Collected data entries:
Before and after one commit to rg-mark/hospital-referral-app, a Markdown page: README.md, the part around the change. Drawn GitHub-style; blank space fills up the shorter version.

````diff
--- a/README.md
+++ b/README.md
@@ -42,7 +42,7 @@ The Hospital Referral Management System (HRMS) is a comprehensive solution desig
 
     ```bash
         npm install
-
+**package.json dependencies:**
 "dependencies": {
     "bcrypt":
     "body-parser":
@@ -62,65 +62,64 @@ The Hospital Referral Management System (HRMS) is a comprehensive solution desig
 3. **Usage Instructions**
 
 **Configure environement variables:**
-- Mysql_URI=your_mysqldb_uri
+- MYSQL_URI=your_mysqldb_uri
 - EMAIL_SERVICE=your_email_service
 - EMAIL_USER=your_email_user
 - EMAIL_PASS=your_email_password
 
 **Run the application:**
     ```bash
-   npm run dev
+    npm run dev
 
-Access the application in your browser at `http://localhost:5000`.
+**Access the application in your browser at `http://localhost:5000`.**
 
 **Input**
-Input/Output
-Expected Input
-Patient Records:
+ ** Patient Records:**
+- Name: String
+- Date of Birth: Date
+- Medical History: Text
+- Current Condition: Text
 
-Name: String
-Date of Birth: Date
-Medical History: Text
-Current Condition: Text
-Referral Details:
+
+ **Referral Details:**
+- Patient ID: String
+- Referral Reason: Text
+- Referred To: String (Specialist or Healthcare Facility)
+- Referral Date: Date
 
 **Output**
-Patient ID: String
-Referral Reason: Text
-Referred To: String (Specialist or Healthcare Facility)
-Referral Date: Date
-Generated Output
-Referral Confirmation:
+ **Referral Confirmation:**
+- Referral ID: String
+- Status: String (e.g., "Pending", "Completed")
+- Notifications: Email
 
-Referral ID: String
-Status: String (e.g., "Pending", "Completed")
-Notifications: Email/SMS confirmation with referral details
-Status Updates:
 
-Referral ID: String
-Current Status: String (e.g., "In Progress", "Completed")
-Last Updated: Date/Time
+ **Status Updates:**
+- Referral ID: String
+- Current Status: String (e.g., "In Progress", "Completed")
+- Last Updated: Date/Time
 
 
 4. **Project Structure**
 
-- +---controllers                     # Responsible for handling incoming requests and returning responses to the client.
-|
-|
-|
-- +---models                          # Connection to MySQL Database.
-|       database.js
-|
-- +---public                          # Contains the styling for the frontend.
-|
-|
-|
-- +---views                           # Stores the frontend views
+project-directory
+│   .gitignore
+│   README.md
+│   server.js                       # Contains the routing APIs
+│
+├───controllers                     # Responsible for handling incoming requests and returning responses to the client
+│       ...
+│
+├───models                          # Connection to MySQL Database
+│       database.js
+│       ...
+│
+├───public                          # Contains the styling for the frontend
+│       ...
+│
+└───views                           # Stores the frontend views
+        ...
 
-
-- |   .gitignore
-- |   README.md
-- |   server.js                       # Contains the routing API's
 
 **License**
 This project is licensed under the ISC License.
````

Task:
Go through the entries and filter for lines holding the word "frontend"; copy each match.

Written response:
-- +---public                          # Contains the styling for the frontend.
-- +---views                           # Stores the frontend views
+├───public                          # Contains the styling for the frontend
+└───views                           # Stores the frontend views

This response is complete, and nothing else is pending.